[SUPPLIED MATERIAL — start]
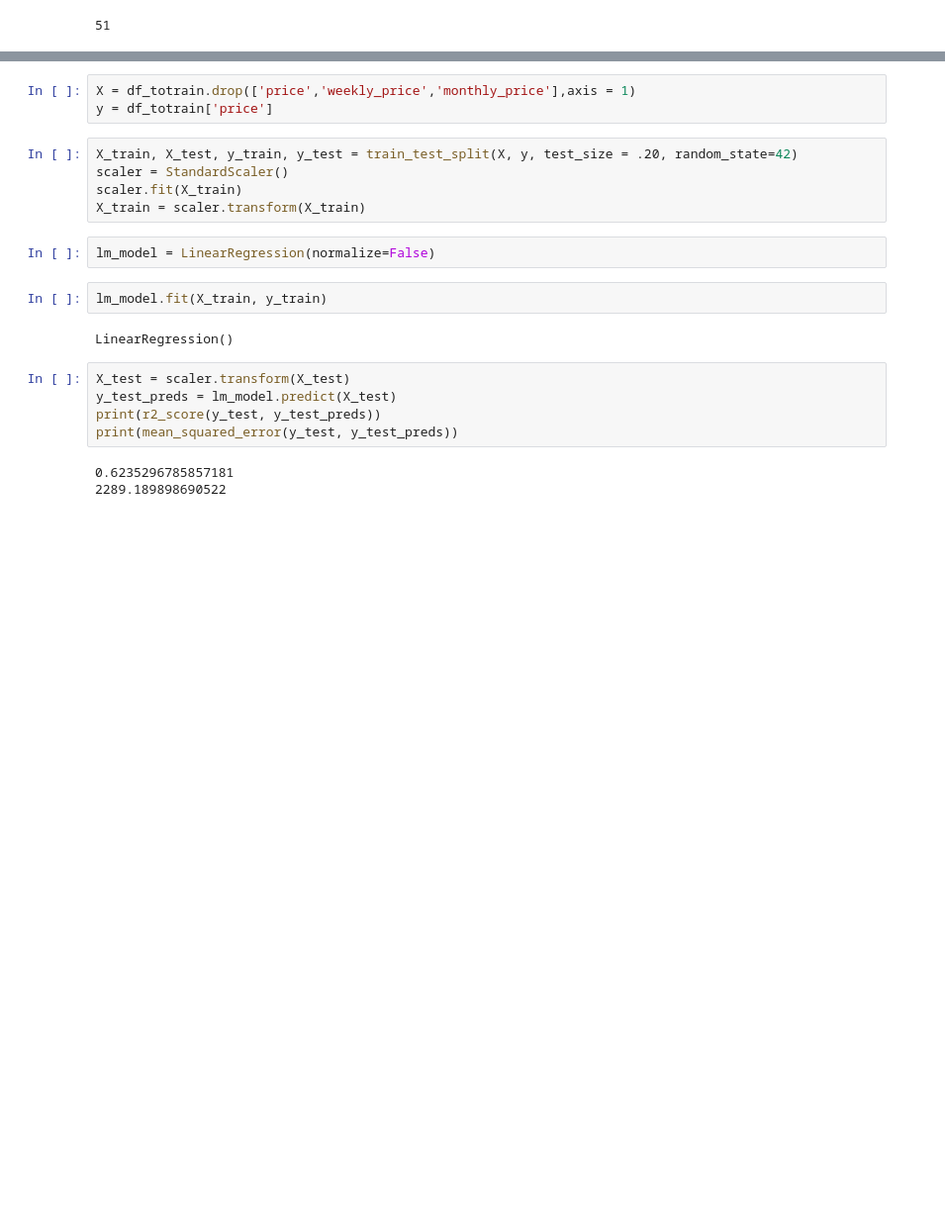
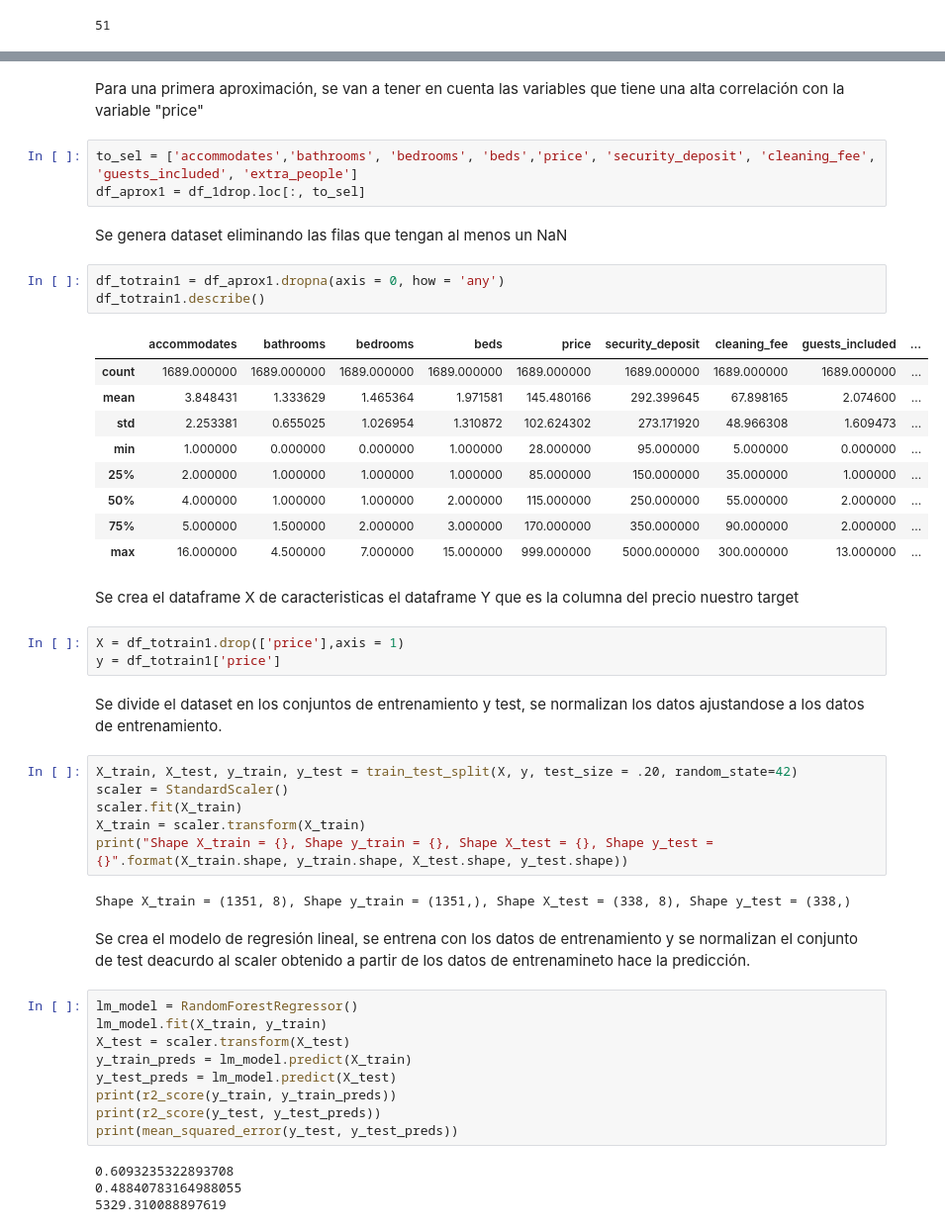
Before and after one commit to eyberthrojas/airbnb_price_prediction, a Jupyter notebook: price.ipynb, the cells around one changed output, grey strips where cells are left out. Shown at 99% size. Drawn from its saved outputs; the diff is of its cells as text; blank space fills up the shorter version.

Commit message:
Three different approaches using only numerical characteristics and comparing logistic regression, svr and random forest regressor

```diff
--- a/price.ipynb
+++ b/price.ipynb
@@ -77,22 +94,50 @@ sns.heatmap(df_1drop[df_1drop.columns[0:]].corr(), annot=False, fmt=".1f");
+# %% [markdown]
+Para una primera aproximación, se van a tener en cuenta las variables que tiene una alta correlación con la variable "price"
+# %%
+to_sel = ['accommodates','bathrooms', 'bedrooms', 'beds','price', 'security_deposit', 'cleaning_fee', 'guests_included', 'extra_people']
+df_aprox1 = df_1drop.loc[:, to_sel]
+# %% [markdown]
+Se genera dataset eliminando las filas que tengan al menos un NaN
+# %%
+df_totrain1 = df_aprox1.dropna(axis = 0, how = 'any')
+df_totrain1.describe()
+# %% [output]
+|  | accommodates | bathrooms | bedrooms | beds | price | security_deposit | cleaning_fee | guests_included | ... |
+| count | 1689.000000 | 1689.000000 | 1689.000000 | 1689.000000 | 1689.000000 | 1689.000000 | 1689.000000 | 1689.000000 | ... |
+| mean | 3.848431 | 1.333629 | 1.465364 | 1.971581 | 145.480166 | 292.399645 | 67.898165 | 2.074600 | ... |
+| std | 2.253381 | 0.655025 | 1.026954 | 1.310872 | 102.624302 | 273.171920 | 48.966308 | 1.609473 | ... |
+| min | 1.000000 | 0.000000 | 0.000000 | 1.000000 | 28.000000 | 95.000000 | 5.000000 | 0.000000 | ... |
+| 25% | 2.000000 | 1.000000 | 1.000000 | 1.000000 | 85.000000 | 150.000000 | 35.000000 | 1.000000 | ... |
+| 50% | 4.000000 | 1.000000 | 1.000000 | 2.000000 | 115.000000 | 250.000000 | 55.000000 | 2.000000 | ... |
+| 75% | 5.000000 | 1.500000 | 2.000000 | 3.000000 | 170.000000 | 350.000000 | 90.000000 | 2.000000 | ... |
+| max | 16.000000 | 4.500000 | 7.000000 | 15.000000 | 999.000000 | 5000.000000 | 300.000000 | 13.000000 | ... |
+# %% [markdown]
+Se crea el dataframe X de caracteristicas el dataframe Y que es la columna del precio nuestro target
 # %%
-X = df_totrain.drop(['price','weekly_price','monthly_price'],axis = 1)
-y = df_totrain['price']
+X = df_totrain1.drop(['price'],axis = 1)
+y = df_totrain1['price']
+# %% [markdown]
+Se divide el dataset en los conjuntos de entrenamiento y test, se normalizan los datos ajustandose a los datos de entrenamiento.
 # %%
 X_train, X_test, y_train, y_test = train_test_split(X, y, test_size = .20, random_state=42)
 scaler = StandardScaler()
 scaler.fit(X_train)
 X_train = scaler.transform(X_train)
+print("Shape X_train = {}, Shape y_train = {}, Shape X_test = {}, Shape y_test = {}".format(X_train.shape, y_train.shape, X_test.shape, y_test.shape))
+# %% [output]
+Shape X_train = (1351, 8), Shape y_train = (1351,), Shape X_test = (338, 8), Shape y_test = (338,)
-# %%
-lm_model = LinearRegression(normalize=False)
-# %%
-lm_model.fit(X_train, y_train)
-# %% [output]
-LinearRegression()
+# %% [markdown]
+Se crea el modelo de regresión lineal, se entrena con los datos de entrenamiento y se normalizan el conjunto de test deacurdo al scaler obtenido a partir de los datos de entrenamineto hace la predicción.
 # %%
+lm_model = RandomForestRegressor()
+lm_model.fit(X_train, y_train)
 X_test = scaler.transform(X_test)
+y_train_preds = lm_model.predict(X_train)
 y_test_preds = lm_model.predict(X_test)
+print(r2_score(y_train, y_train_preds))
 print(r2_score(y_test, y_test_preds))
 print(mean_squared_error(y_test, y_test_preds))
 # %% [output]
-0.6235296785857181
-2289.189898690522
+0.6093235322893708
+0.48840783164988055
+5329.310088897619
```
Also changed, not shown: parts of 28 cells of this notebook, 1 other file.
[SUPPLIED MATERIAL — finish]
▶ **REQUIRED ACTION**
Omit every picture, and otherwise quote the entries exactly.

▶ **SOLUTION FOR THIS PROBLEM**
Before and after one commit to eyberthrojas/airbnb_price_prediction, a Jupyter notebook: price.ipynb, the cells around one changed output, grey strips where cells are left out. Shown at 99% size. Drawn from its saved outputs; the diff is of its cells as text; blank space fills up the shorter version.

Commit message:
Three different approaches using only numerical characteristics and comparing logistic regression, svr and random forest regressor

```diff
--- a/price.ipynb
+++ b/price.ipynb
@@ -77,22 +94,50 @@ sns.heatmap(df_1drop[df_1drop.columns[0:]].corr(), annot=False, fmt=".1f");
+# %% [markdown]
+Para una primera aproximación, se van a tener en cuenta las variables que tiene una alta correlación con la variable "price"
+# %%
+to_sel = ['accommodates','bathrooms', 'bedrooms', 'beds','price', 'security_deposit', 'cleaning_fee', 'guests_included', 'extra_people']
+df_aprox1 = df_1drop.loc[:, to_sel]
+# %% [markdown]
+Se genera dataset eliminando las filas que tengan al menos un NaN
+# %%
+df_totrain1 = df_aprox1.dropna(axis = 0, how = 'any')
+df_totrain1.describe()
+# %% [output]
+|  | accommodates | bathrooms | bedrooms | beds | price | security_deposit | cleaning_fee | guests_included | ... |
+| count | 1689.000000 | 1689.000000 | 1689.000000 | 1689.000000 | 1689.000000 | 1689.000000 | 1689.000000 | 1689.000000 | ... |
+| mean | 3.848431 | 1.333629 | 1.465364 | 1.971581 | 145.480166 | 292.399645 | 67.898165 | 2.074600 | ... |
+| std | 2.253381 | 0.655025 | 1.026954 | 1.310872 | 102.624302 | 273.171920 | 48.966308 | 1.609473 | ... |
+| min | 1.000000 | 0.000000 | 0.000000 | 1.000000 | 28.000000 | 95.000000 | 5.000000 | 0.000000 | ... |
+| 25% | 2.000000 | 1.000000 | 1.000000 | 1.000000 | 85.000000 | 150.000000 | 35.000000 | 1.000000 | ... |
+| 50% | 4.000000 | 1.000000 | 1.000000 | 2.000000 | 115.000000 | 250.000000 | 55.000000 | 2.000000 | ... |
+| 75% | 5.000000 | 1.500000 | 2.000000 | 3.000000 | 170.000000 | 350.000000 | 90.000000 | 2.000000 | ... |
+| max | 16.000000 | 4.500000 | 7.000000 | 15.000000 | 999.000000 | 5000.000000 | 300.000000 | 13.000000 | ... |
+# %% [markdown]
+Se crea el dataframe X de caracteristicas el dataframe Y que es la columna del precio nuestro target
 # %%
-X = df_totrain.drop(['price','weekly_price','monthly_price'],axis = 1)
-y = df_totrain['price']
+X = df_totrain1.drop(['price'],axis = 1)
+y = df_totrain1['price']
+# %% [markdown]
+Se divide el dataset en los conjuntos de entrenamiento y test, se normalizan los datos ajustandose a los datos de entrenamiento.
 # %%
 X_train, X_test, y_train, y_test = train_test_split(X, y, test_size = .20, random_state=42)
 scaler = StandardScaler()
 scaler.fit(X_train)
 X_train = scaler.transform(X_train)
+print("Shape X_train = {}, Shape y_train = {}, Shape X_test = {}, Shape y_test = {}".format(X_train.shape, y_train.shape, X_test.shape, y_test.shape))
+# %% [output]
+Shape X_train = (1351, 8), Shape y_train = (1351,), Shape X_test = (338, 8), Shape y_test = (338,)
-# %%
-lm_model = LinearRegression(normalize=False)
-# %%
-lm_model.fit(X_train, y_train)
-# %% [output]
-LinearRegression()
+# %% [markdown]
+Se crea el modelo de regresión lineal, se entrena con los datos de entrenamiento y se normalizan el conjunto de test deacurdo al scaler obtenido a partir de los datos de entrenamineto hace la predicción.
 # %%
+lm_model = RandomForestRegressor()
+lm_model.fit(X_train, y_train)
 X_test = scaler.transform(X_test)
+y_train_preds = lm_model.predict(X_train)
 y_test_preds = lm_model.predict(X_test)
+print(r2_score(y_train, y_train_preds))
 print(r2_score(y_test, y_test_preds))
 print(mean_squared_error(y_test, y_test_preds))
 # %% [output]
-0.6235296785857181
-2289.189898690522
+0.6093235322893708
+0.48840783164988055
+5329.310088897619
```
Also changed, not shown: parts of 28 cells of this notebook, 1 other file.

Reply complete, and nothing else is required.